Bank lending to leasing companies has jumped 17% during the past 18 months, recovering from a slump that began at the start of the recession.
New data from independent finance provider Syscap found that outstanding bank loans to leasing companies stood at £27.2bn in August 2012, up from a 20-year low of £23.2bn in May 2011.
During the same period, bank lending to all businesses fell 5%, from £438.7bn in May 2011 to £417.1bn at the end of August 2012.
Syscap explains that demand for leasing is on the rise, with businesses increasingly turning to leasing rather than using traditional bank loans or overdraft facilities.
Many businesses have expressed their concern that traditional credit facilities, such as overdrafts, can be withdrawn at almost no notice. Even long-term loans can be withdrawn from businesses if the company’s turnover or profitability falls below a level set by the bank. Lease finance, however, stays in place just as long as the business is able to make its payments.

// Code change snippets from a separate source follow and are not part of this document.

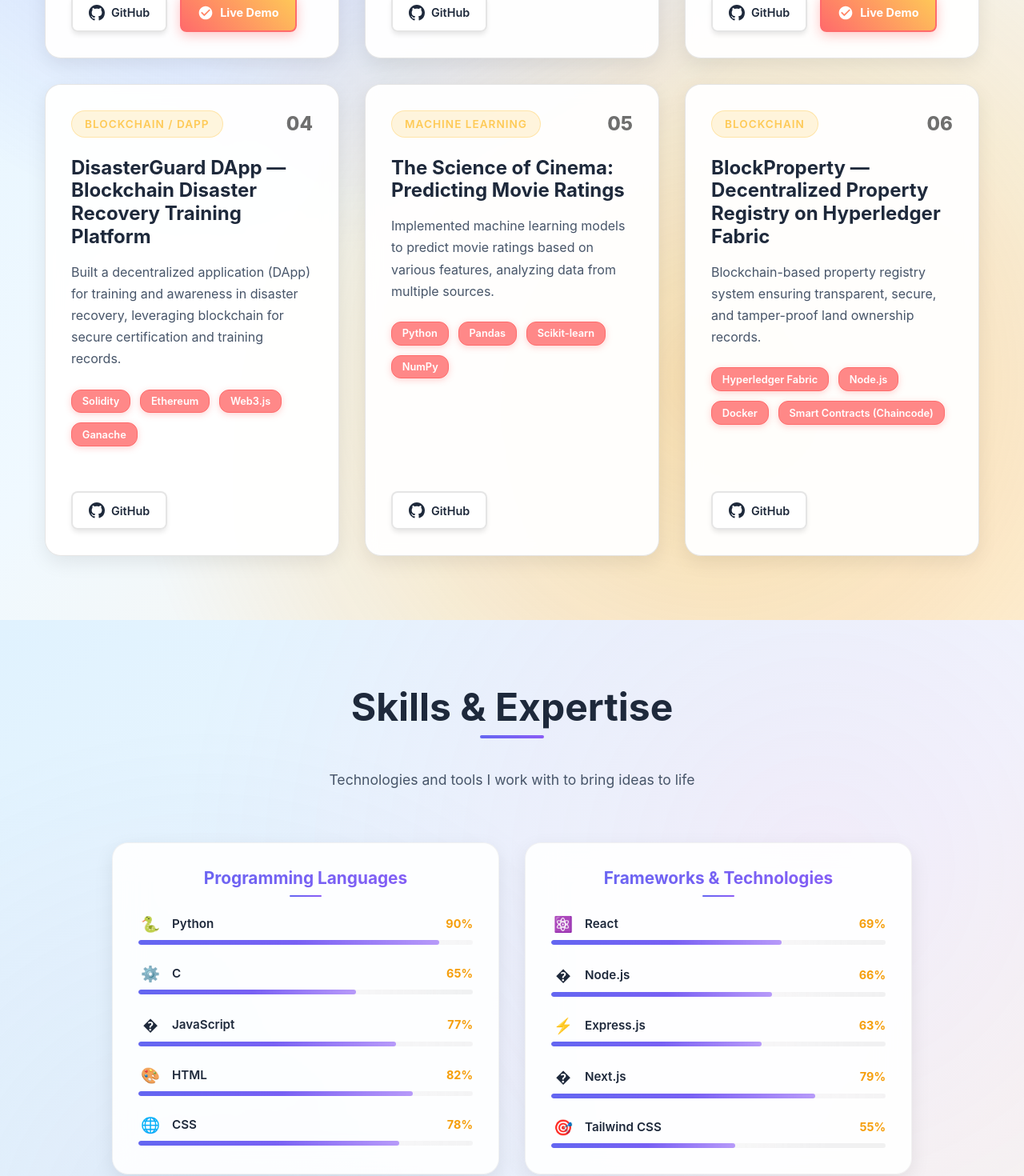
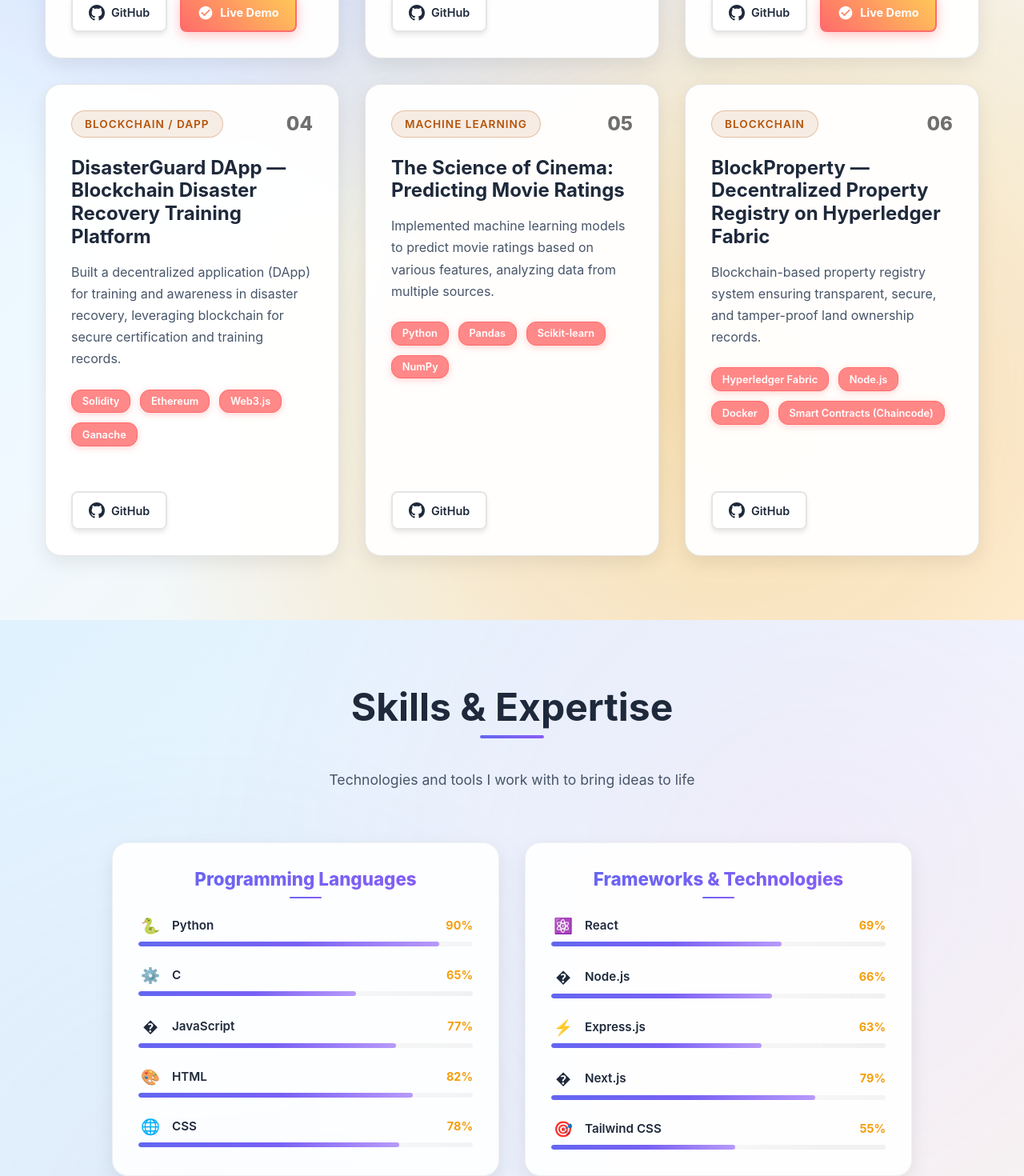
Before and after one commit to Nafiz68/Nafiz68.github.io, a React (Create React App) app: page / in a window 1280 px wide. Shown: the part 3420-4890 px from the top of the page at 80% size. Built offline with nearby package versions, Linux system fonts and the light colour scheme.

Commit message:
color fixation

```diff
--- a/src/styles/Projects.css
+++ b/src/styles/Projects.css
@@ -160,6 +160,12 @@
   padding: 0.5rem 1rem;
   border-radius: 20px;
   border: 1px solid rgba(254, 202, 87, 0.4);
+}
+
+[data-theme="light"] .project-category {
+  color: #b45309;
+  background: rgba(180, 83, 9, 0.1);
+  border: 1px solid rgba(180, 83, 9, 0.3);
 }
 
 .project-number {
--- a/src/styles/Skills.css
+++ b/src/styles/Skills.css
@@ -104,8 +104,8 @@
 }
 
 .category-title {
-  font-size: clamp(1.1rem, 2.5vw, 1.3rem);
-  font-weight: 700;
+  font-size: clamp(1.4rem, 2.5vw, 1.3rem);
+  font-weight: 850;
   margin-bottom: 2rem;
   text-align: center;
   background: var(--gradient-primary);
@@ -113,6 +113,13 @@
   -webkit-text-fill-color: transparent;
   background-clip: text;
   position: relative;
+}
+
+[data-theme="dark"] .category-title {
+  background: linear-gradient(135deg, #64b5f6, #42a5f5, #1e88e5);
+  -webkit-background-clip: text;
+  -webkit-text-fill-color: transparent;
+  background-clip: text;
 }
 
 .category-title::after {
@@ -125,6 +132,10 @@
   height: 2px;
   background: var(--gradient-primary);
   border-radius: 1px;
+}
+
+[data-theme="dark"] .category-title::after {
+  background: linear-gradient(135deg, #64b5f6, #42a5f5, #1e88e5);
 }
 
 .skills-grid {
```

Philip White, CEO of Syscap, said: “Leasing has become the funding source of choice for many solid small businesses, offering a more secure way of funding investment or expansion than traditional bank loans or overdrafts. It is a vital source of funding for businesses that want to invest in new assets such as machinery and IT.
“It’s great to see that banks are responding to this demand by providing more finance to businesses through the leasing sector.”